icon-email icon-facebook icon-linkedin icon-print icon-rss icon-search icon-stumbleupon icon-twitter icon-arrow-right icon-email icon-facebook icon-linkedin icon-print icon-rss icon-search icon-stumbleupon icon-twitter icon-arrow-right icon-user Skip to content
Senior Correspondent

Linda Edelstein

Linda N. Edelstein, Ph.D. is a clinical psychologist, writer and professor that lives and works in Evanston, Ill. In her blog Life Aint for Sissies Edelstein comments on ideas from psychology that make life better. Her nonfiction books are: "Maternal Bereavement," "The Art of Midlife: Courage and Creative Living for Women,"  "The Writer’s Guide to Character Traits," "What Do I Say: The Therapist’s Guide to Answering Client Questions." Her first novel, "Object of Obsession," has recently been published. All her books are available on Amazon. 


More from Linda Edelstein

The Problem of Seeing All Points of View

At first glance, seeing different sides of a problem sounds like a good thing to be able to do.  It sounds open-minded, flexible and social – right?  Not always.  Let me explain…
Years ago, I watched an interview at the Republican National Convention.  The reporter said to the Republican delegate, “I know that you are a supporter of a woman’s right to choose.”
“Yes,” answered the delegate who happened to be a woman.
“Yet, today you voted against that,” the reporter continued. “You voted for a party platform that outlaws the right to choose.”
“Yes,” she said again.
“I am a supporter of choice but I listened to other people and they wanted a different platform. It meant a lot to them, so I voted with them.”
Forget about your position on choice, forget about Democrats and Republicans.  Think about the underlying dynamic that the delegate described.  It goes like this – 1.) I believe in a position. 2.) I hear your different beliefs. 3.) I understand that you care. 4.) I go along with you.
Her beliefs haven’t changed; she has not been convinced of another position; she is going along.  First, let’s argue that this is a good thing.  She has listened; she is empathic; she appreciates other people’s wishes; she knows how to compromise – all good.  Next, let’s argue the negative.  She has gotten lost; she has given up her beliefs; she is voting against her own values.
I want to suggest an alternative process that involves not being chained to your position AND not giving up your beliefs because someone else happens to have a different idea.  Maybe the delegate could have gone through this process instead: 1.) I believe in a position 2.) I hear your different beliefs 3.) I understand that you care. 4.) I understand that I also care and must go back to my beliefs and also consider them in order to come to a decision.
People who see all sides to a question often forget to return to their side, consider and reconsider their own wishes before making a decision.  They get stuck in someone else’s beliefs or desires.  They get lost in pleasing, accommodating, or compromising – all fine ideas until you personally disappear.

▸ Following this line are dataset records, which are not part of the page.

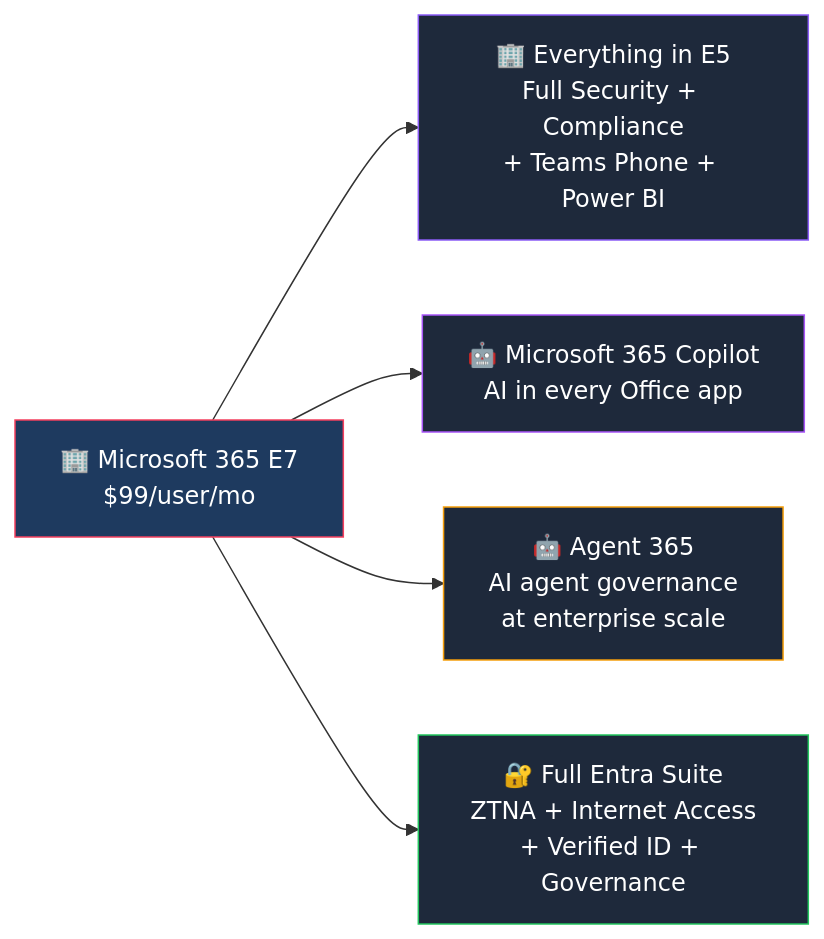
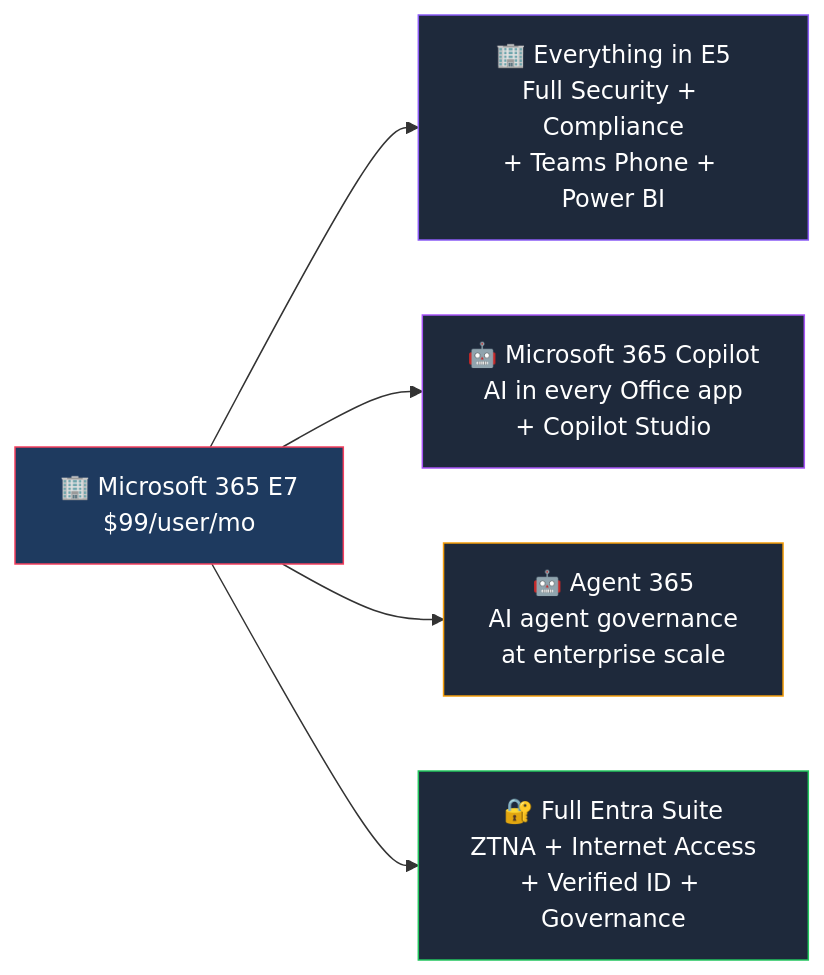
One commit to susanthgit/aguidetocloud-revamp changed the first of 2 diagrams in content/licensing/microsoft-365-e7.md. Above: the diagram before and after it, drawn with Mermaid. The commit also changed other lines of this file and 9 other files, not shown here.

````diff
--- a/content/licensing/microsoft-365-e7.md
+++ b/content/licensing/microsoft-365-e7.md
@@ -47,17 +60,17 @@
 ```mermaid
 flowchart LR
     E7["🏢 Microsoft 365 E7\n$99/user/mo"]
     E5["🏢 Everything in E5\nFull Security + Compliance\n+ Teams Phone + Power BI"]
-    COP["🤖 Microsoft 365 Copilot\nAI in every Office app"]
+    COP["🤖 Microsoft 365 Copilot\nAI in every Office app\n+ Copilot Studio"]
     AGT["🤖 Agent 365\nAI agent governance\nat enterprise scale"]
     ENT["🔐 Full Entra Suite\nZTNA + Internet Access\n+ Verified ID + Governance"]
     E7 --> E5
     E7 --> COP
     E7 --> AGT
     E7 --> ENT
     style E7 fill:#1e3a5f,stroke:#F43F5E,color:#ffffff
     style E5 fill:#1e293b,stroke:#8b5cf6,color:#ffffff
     style COP fill:#1e293b,stroke:#a855f7,color:#ffffff
     style AGT fill:#1e293b,stroke:#f59e0b,color:#ffffff
     style ENT fill:#1e293b,stroke:#22c55e,color:#ffffff
 ```
````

Secrets about Temptation

Most of us understand that succumbing to temptation is very easy to do: think potato chips, nuts, chocolate, shopping, gambling or booze. Temptation, and giving in, is also a mystery – why is it so difficult for some and easier for others?  Many people suffer with alcoholism, drug abuse and over eating.  Researchers have begun to study this phenomenon in rats and hope that their findings may apply to people.
Why can’t people stop themselves, even when they want to?  Here are some findings:

* Alcoholics, drug addicts and obese people are more attracted to the ‘signals’ than other folk.  ‘Signals’ are any triggers that make them aware that their drug of choice is nearby, for example, a flickering sign announcing a bar, TV commercials, a song, a smell and other cues that remind them of their desire.
* Seeing, hearing, and smelling these cues or signals sets off a dopamine reaction in the brain.  Dopamine is the neurotransmitter that helps control the brain’s reward center.
* Sensitivity to signals may be partly inherited. The brain may be set up this way and then we have a mix of environmental and genetic factors that will determine how easy or difficult it will be to back away from temptation.
There is much more work to be done to understand the ‘signal responders’ and then we can begin to develop treatment strategies.  For starters, you can understand why it can be helpful to avoid signals that set you off (if you recognize them).
Source: APA Monitor T. Robinson, October 2012, V43 #9

More Articles

Stay Up to Date

Sign up for articles by Phil Zuckerman and other Senior Correspondents.

Latest Stories

Choosing Senior Living
Love Old Journalists

Our Mission

To amplify the voices of older adults for the good of society

Learn More